What Should We Be Watching?

At Marzano Capital Group, Monday mornings are a time for our team of advisors to sit down and discuss the economy and our allocations in client portfolios.  With the speed of news dissemination, the thirst by the media for a juicy headline and the multitude of dramatic events going on around the country, it is important to keep our eyes on what matters most for our clients.  In our opinion, what matters most is a rational long-term view – period!  To best serve our clients, having frequent and frank discussions about our biases and investment ideas helps keep our team aligned and helps us to make investment decisions.

The first half of this year has been the most interesting six months that I have been through.  The volatility we experienced in such a short timeframe has been like no other in recent decades.  Any investor in their mid-40s or younger did not have money in the markets on Black Monday in 1987, which is what I would say would most closely resemble this year’s market volatility.  By now, that age group does have money invested and it hurts to go through large drops.  Volatility shows us that we can be vulnerable and there are risks out there, some of which we cannot see.  Hopefully, bad decisions were not made to sell out of investments when they were down in February and March.  We have seen a quick 40% surge back in stock prices since then.  The “indexes” are all back within “a range” of where they were in late January when the markets were hitting fresh highs.

Now to the point – one question I ask a lot of clients when I am coaching them through a volatile time is, what index are you watching?  Most of the time I get a response of “the DOW.” I have a simple thought as we move forward that I want to make sure each of you understand.  If you are gauging how the market is doing by looking at the same short list index that investors did back in 1987, you may not be seeing the bigger picture.  The DOW Jones industrial average is made up of 30 stocks.  Those 30 stocks are all big companies, many of them well run but not near as diverse as the stocks represented in the S&P 500.  The S&P tracks a larger group of stocks that I believe is more representative of the diversification that one would have in their portfolios.  If you have not Googled the list of stocks in each of those two indexes, I would ask that you do that.
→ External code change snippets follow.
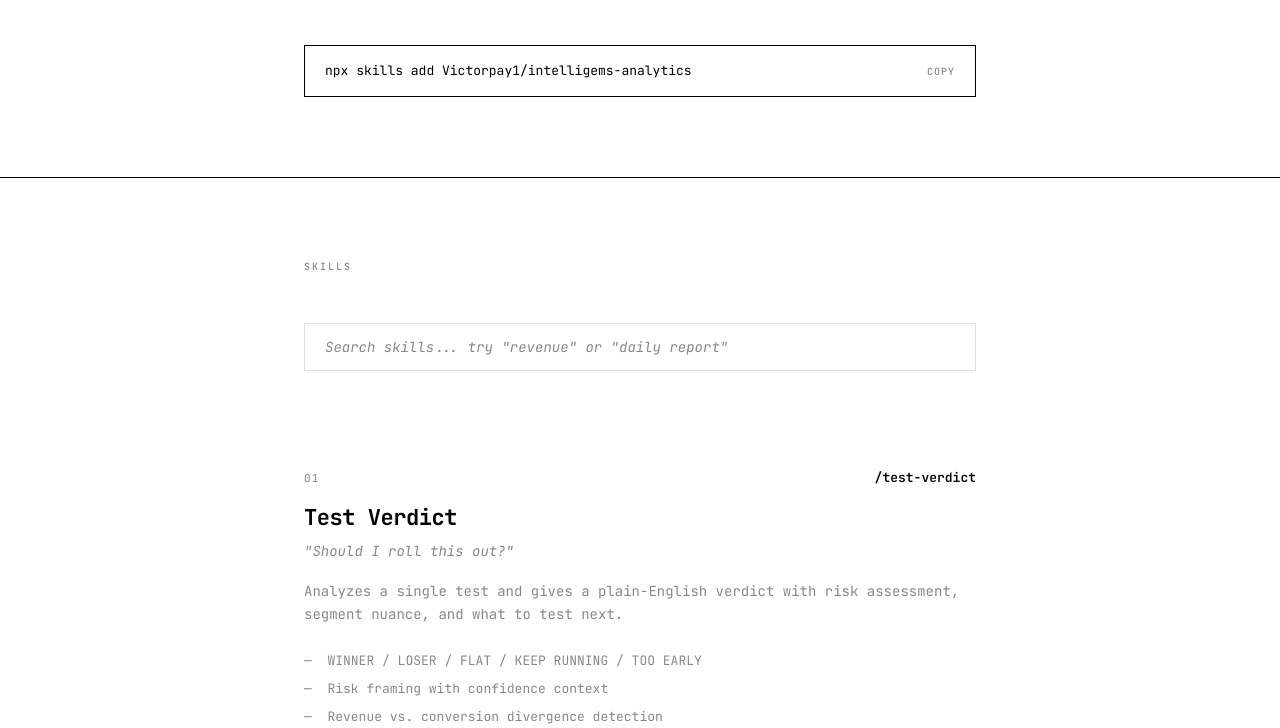
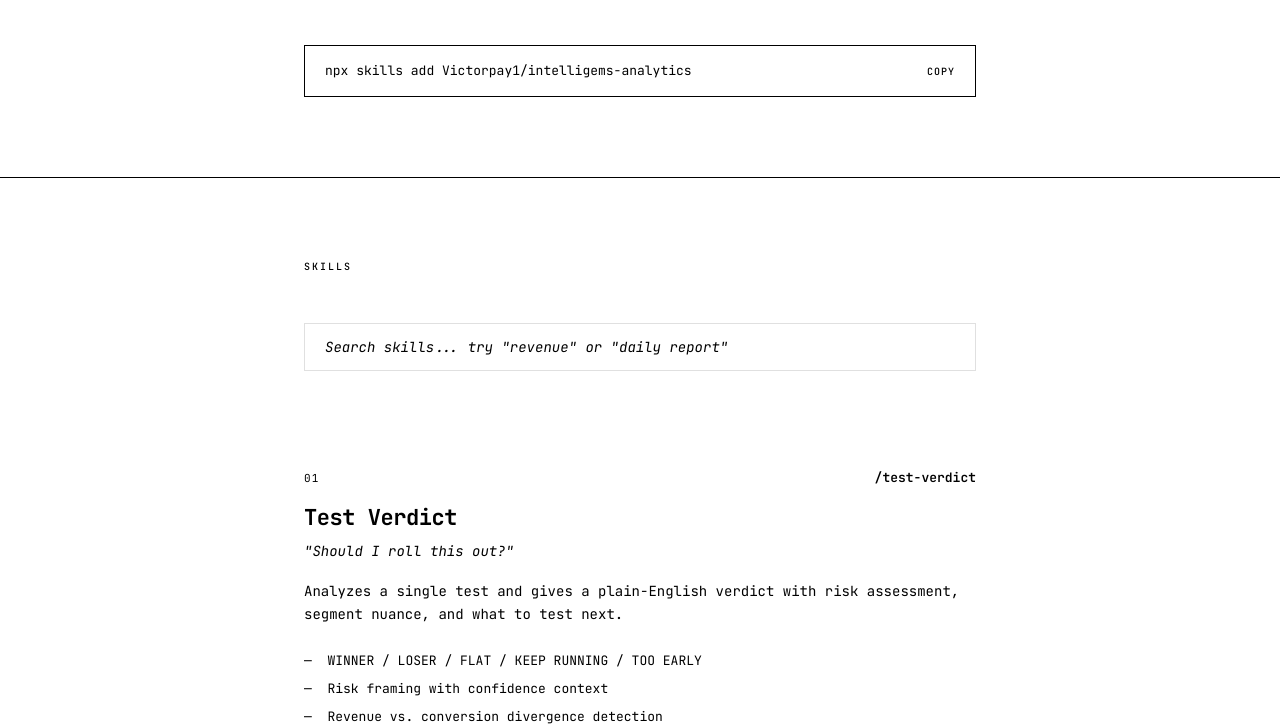
Before and after one commit to Victorpay1/intelligems-analytics, a plain HTML site: page docs/index.html in a window 1280 px wide. Shown: the part 362-1090 px from the top of the page. Drawn offline with Linux system fonts and the light colour scheme.

Commit message:
Change landing page text color from gray to black for better readability

```diff
--- a/docs/index.html
+++ b/docs/index.html
@@ -24,7 +24,7 @@
         :root {
             --black: #000000;
             --white: #ffffff;
-            --gray: #888888;
+            --gray: #000000;
             --gray-light: #e0e0e0;
             --font: 'JetBrains Mono', monospace;
             --max-width: 720px;
```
Back to the point – how the DOW and the S&P continue to recover from here may be surprising.  They may not move in lock step with each other.  Which index has a larger list of companies that are “becoming” more relevant, not “were” relevant?

Related Insights